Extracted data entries
──────

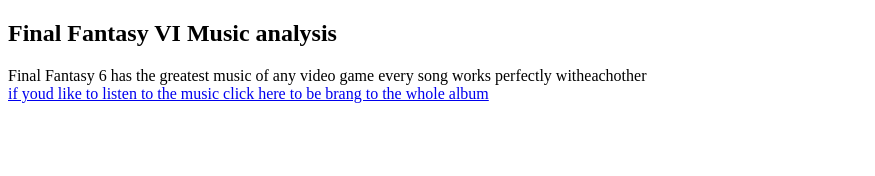
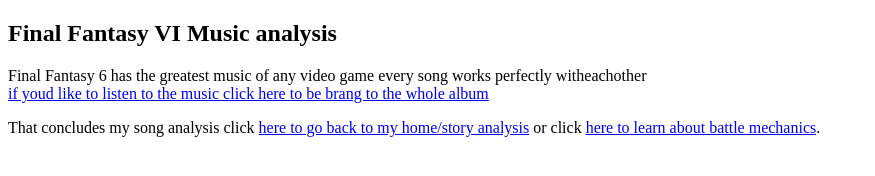
Before and after one commit to AG2Shiesty/AG2Shiesty.github.io, a plain HTML site: page Music.html in a window 1280 px wide. Shown: the whole page, without its empty margins (0-875 px from the left). Drawn offline with Linux system fonts and the light colour scheme.

Commit message:
Update Music.html

```diff
--- a/Music.html
+++ b/Music.html
@@ -11,6 +11,7 @@ This page will explain the legandary music of FF6-->
    <h2>Final Fantasy VI Music analysis </h2>
  <p>Final Fantasy 6 has the greatest music of any video game every song works perfectly witheachother<br> <a href="https://www.youtube.com/playlist?list=OLAK5uy_mKyg_pdrg6J7_wJzmBWwPk7WPFI03hED0">if youd like to listen to the music click
    here to be brang to the whole album</a></p>
+  <p>That concludes my song analysis click  <a href="index.html">here to go back to my home/story analysis</a> or click <a href="BattleMechanics.html">here to learn about battle mechanics</a>.</p>
 
 </body>
 </html>
```
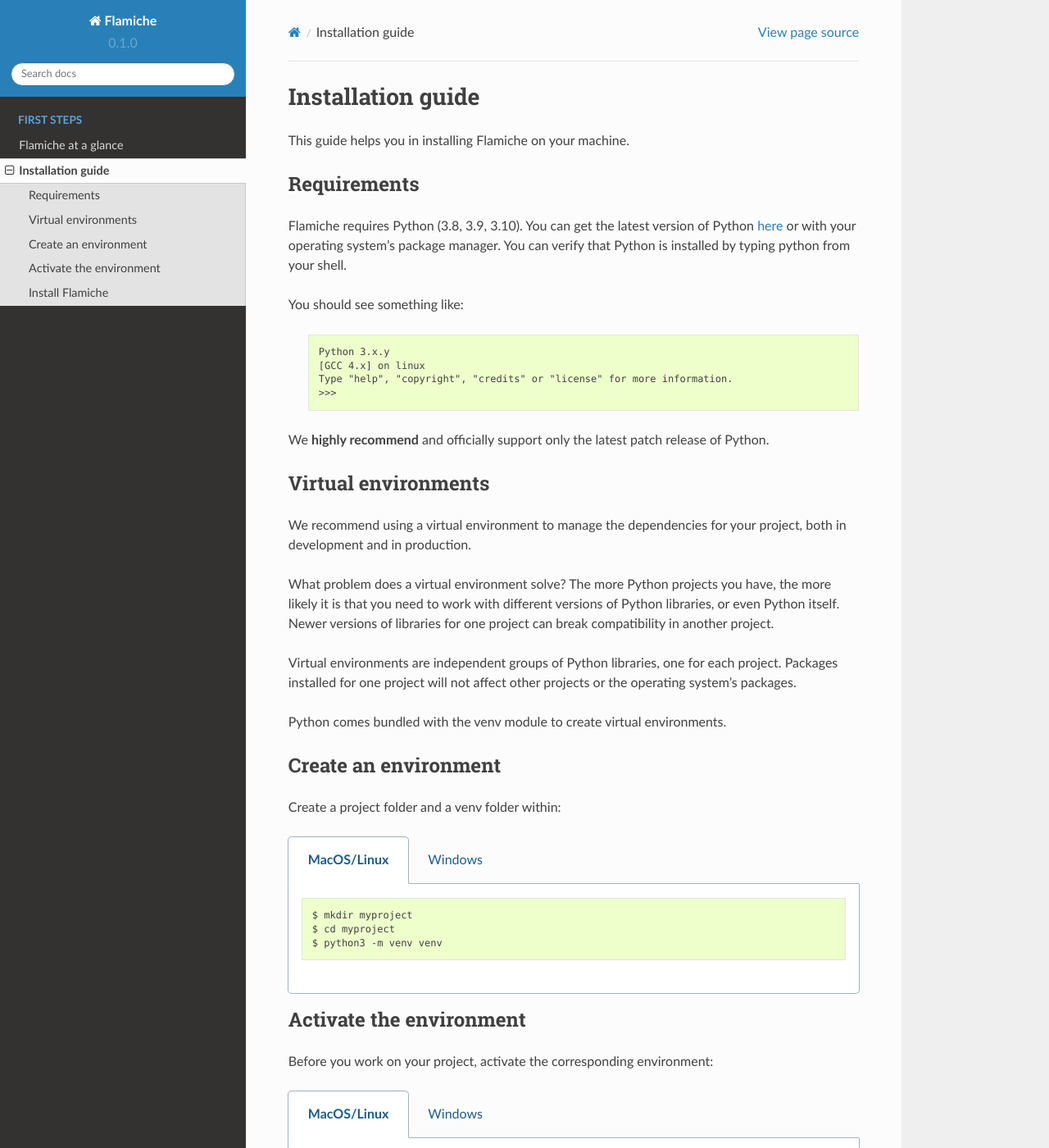
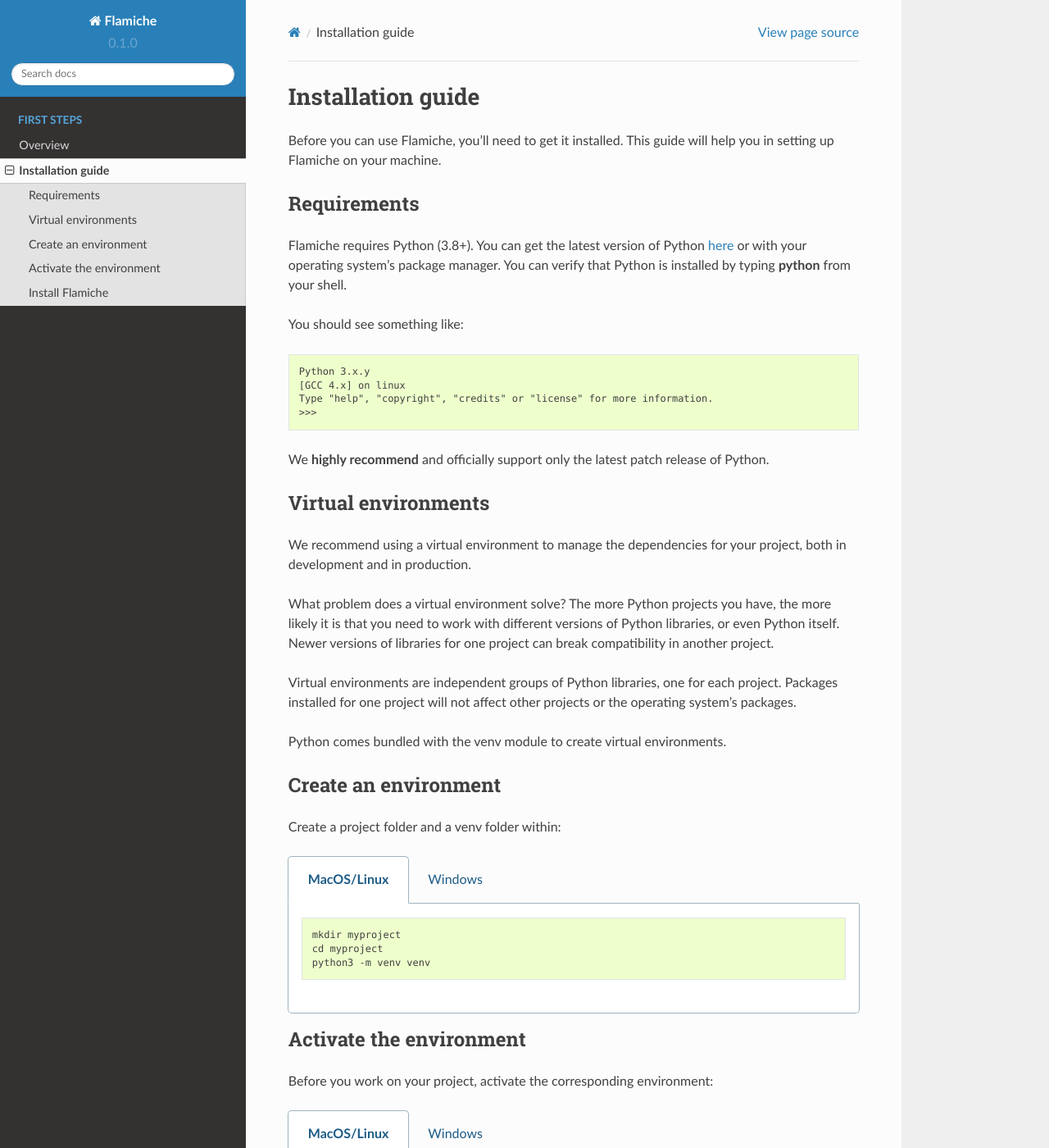
Before and after one commit to aryaniyaps/flamiche, a Sphinx documentation site: the page built from docs/first-steps/install.rst, in a window 1280 px wide and 1400 px high. Shown: the whole window at 82% size. Built offline with Sphinx 7.4.7 and the Read the Docs theme 2.0.0, drawn with Linux system fonts in a browser that asks for light colours; some of the changed text lies outside the part shown.

Commit message:
update docs

```diff
--- a/docs/conf.py
+++ b/docs/conf.py
@@ -37,11 +37,15 @@ source_suffix = ".rst"
 # Add any Sphinx extension module names here, as strings. They can be
 # extensions coming with Sphinx (named 'sphinx.ext.*') or your custom
 # ones.
-extensions = ["sphinx.ext.intersphinx", "sphinx.ext.autodoc", "sphinx_tabs.tabs"]
+extensions = [
+    "sphinx.ext.intersphinx",
+    "sphinx.ext.autodoc",
+    "sphinx_tabs.tabs",
+    "sphinx_copybutton",
+]
 
 intersphinx_mapping = {
     "python": ("https://docs.python.org/3/", None),
-    "gqlcore": ("https://graphql-core-3.readthedocs.io/en/latest/", None),
 }
 
 # Disable docstring inheritance
--- a/docs/first-steps/install.rst
+++ b/docs/first-steps/install.rst
@@ -2,25 +2,26 @@
 Installation guide
 ==================
 
-This guide helps you in installing Flamiche on your machine.
+Before you can use Flamiche, you'll need to get it installed. This guide will help you
+in setting up Flamiche on your machine.
 
 Requirements
 ============
 
-Flamiche requires Python (3.8, 3.9, 3.10). You can get the latest version of Python `here`_
+Flamiche requires Python (3.8+). You can get the latest version of Python `here`_
 or with your operating system’s package manager. You can verify that Python is installed by
-typing python from your shell.
+typing **python** from your shell.
 
 .. _here: https://www.python.org/downloads/
 
 You should see something like:
 
-    .. code-block:: text
+.. code-block:: text
 
-        Python 3.x.y
-        [GCC 4.x] on linux
-        Type "help", "copyright", "credits" or "license" for more information.
-        >>>
+    Python 3.x.y
+    [GCC 4.x] on linux
+    Type "help", "copyright", "credits" or "license" for more information.
+    >>>
 
 We **highly recommend** and officially support only the latest patch release of Python.
 
@@ -51,17 +52,17 @@ Create a project folder and a venv folder within:
 
         .. code-block:: text
 
-            $ mkdir myproject
-            $ cd myproject
-            $ python3 -m venv venv
+            mkdir myproject
+            cd myproject
+            python3 -m venv venv
 
     .. tab:: Windows
 
         .. code-block:: text
 
-            > mkdir myproject
-            > cd myproject
-            > py -3 -m venv venv
+            mkdir myproject
+            cd myproject
+            py -3 -m venv venv
 
 Activate the environment
 ========================
@@ -74,22 +75,38 @@ Before you work on your project, activate the corresponding environment:
 
         .. code-block:: text
 
-            $ . venv/bin/activate
+            . venv/bin/activate
 
     .. tab:: Windows
 
         .. code-block:: text
 
-            > venv\Scripts\activate
+            venv\Scripts\activate
 
 Install Flamiche
 ================
 
-Within the activated environment, installation can be done using `pip`_:
+Within the activated environment, installation can be done using your favorite package manager:
 
-    .. code-block:: text
+.. tabs::
 
-        pip install flamiche
+    .. tab:: Pip
+
+        .. code-block:: text
+
+            pip install flamiche
+
+    .. tab:: Pipenv
+
+        .. code-block:: text
+
+            pipenv install flamiche
+
+    .. tab:: Poetry
+
+        .. code-block:: text
+
+            poetry add flamiche
 
 .. _pip: https://pip.pypa.io/en/stable/
 
--- a/docs/first-steps/overview.rst
+++ b/docs/first-steps/overview.rst
@@ -1,6 +1,6 @@
-====================
-Flamiche at a glance
-====================
+========
+Overview
+========
 
 Flamiche is a lightweight `WSGI`_/ `ASGI`_ micro web framework. It is designed to
 be easy to begin with, and has the ability to scale up to complex applications.
```
Also changed, not shown: other parts of docs/first-steps/overview.rst (+2 -2 lines), 2 other files.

──────

Requirement.
Spot the lines above that mention "venv" and copy them.

Answer area.
@@ -51,17 +52,17 @@ Create a project folder and a venv folder within:
-            $ python3 -m venv venv
+            python3 -m venv venv
-            > py -3 -m venv venv
+            py -3 -m venv venv
-            $ . venv/bin/activate
+            . venv/bin/activate
-            > venv\Scripts\activate
+            venv\Scripts\activate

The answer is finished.